## Solution to the optimal stopping problem

The probability of choosing the best partner when you look at *M-1* out of *N* potential partners before starting to choose one will depend on *M* and *N*. We write *P*(*M*,*N*) to be the probability.

For any value of *N*, this probability increases as *M* does, up to a largest value, and then falls again. *P*(1,*N*) and *P*(*N*,*N*) will always be 1/*N* because these two strategies, picking the first or last potential partner respectively, leave you no choice: it's just like picking one at random. Our aim is to find when *P*(*M*,*N*)
is largest.

Suppose that you have collected the information from *M*-1 potential partners and are considering the *K*th in sequence.

Since the potential partners come along in a random order, the chance that this one is the best is 1/*N*. But you only consider this potential partner if the highest ranking potential partner that you've seen so far was among the first *M*-1 of the *K*-1 that you have rejected (otherwise you wouldn't be looking at this potential partner at all). This happens with the following
probability:

So the overall chance of achieving your aim of finding the best potential partner this time is:

But *K* can take any of the values in the range from *M* to *N*, so we can write:

The best value of M will be the one which satisfies:

(If you want to be very awkward, you could ask what happens if there are two "best" values of *M*, with one of those strict inequality signs replaced by a partial inequality. It turns out that the only time when equality is possible is when *N*=2, which is not very interesting anyway.)

We can use these inequalities to find *M* for any *N*. Try it! Fill in the blanks below:

The fraction of the potential partners that you see *M*/*N* is tending to a limit as *N* becomes large.

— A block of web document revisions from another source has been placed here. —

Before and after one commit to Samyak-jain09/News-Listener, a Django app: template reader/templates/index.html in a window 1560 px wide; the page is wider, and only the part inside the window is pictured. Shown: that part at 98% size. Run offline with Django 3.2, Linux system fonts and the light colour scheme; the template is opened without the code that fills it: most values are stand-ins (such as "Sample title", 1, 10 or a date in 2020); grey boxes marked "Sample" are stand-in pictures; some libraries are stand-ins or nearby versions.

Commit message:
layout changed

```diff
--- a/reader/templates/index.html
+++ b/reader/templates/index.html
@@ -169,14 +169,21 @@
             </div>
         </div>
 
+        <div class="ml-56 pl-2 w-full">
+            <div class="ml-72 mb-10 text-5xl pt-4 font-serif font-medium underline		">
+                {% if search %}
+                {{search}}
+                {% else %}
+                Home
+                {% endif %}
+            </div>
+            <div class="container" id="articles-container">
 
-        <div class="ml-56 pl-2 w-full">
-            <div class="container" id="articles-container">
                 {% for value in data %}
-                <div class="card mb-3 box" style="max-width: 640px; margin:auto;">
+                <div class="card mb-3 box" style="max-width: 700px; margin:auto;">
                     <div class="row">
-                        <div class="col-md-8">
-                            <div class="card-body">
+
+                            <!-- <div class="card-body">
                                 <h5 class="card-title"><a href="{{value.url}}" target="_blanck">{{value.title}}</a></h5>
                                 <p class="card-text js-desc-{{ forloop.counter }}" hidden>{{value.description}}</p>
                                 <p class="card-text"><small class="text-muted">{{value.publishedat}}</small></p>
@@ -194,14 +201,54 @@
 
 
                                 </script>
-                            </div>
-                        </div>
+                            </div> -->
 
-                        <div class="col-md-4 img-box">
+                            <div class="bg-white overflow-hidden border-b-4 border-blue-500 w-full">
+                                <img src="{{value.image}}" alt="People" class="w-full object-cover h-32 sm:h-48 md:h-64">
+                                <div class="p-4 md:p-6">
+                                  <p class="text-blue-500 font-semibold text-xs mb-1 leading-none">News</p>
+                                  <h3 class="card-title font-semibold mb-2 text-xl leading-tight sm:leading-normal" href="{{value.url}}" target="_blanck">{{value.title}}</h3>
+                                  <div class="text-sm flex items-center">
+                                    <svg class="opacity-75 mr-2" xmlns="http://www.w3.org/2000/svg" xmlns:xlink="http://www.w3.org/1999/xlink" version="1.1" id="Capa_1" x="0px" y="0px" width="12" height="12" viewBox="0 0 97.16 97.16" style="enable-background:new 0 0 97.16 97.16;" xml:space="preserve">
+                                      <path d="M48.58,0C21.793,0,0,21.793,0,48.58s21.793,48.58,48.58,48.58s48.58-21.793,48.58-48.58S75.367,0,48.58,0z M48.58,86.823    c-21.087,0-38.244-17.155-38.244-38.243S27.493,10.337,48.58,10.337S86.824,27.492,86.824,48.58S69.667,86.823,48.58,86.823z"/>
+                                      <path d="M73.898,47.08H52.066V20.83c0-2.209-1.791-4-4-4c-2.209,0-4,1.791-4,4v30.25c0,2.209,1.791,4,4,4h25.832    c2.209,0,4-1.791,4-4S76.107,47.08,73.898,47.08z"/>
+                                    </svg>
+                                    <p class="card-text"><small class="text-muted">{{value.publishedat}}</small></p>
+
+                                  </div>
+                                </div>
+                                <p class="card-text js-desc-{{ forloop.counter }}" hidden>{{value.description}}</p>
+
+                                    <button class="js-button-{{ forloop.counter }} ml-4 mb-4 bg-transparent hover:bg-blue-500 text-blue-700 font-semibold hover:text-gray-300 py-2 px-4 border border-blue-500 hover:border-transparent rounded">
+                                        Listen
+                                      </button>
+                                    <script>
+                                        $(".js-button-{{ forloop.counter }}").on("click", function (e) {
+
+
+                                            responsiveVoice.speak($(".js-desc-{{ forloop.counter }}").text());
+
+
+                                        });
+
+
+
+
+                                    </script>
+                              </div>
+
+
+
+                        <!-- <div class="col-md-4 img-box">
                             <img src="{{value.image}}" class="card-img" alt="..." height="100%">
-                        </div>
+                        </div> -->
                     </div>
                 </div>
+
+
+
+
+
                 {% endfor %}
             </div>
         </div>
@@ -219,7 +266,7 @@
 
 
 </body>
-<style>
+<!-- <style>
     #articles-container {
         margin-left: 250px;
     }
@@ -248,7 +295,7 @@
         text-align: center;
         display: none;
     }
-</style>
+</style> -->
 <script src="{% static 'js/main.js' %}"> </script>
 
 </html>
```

There is a sum in the calculation of *P*(*M*,*N*) which appears in other situations in mathematics too:

Using this equation we can calculate an approximation for *P*(*M*,*N*) as follows:

For big N, we can make it even more simple:

In order to find the *best* value of *M* we have to apply the approximation to the conditions that we derived before:

1/*e* is about 0.368. This result can be expressed simply in the following "37%" rule:

## 37% rule

Look at a fraction 1/*e* of the potential partners before making your choice and you'll have a 1/*e* chance of finding the best one!

### Further reading:

For more information see the article "Mathematics, marriage and finding somewhere to eat" elsewhere in this issue.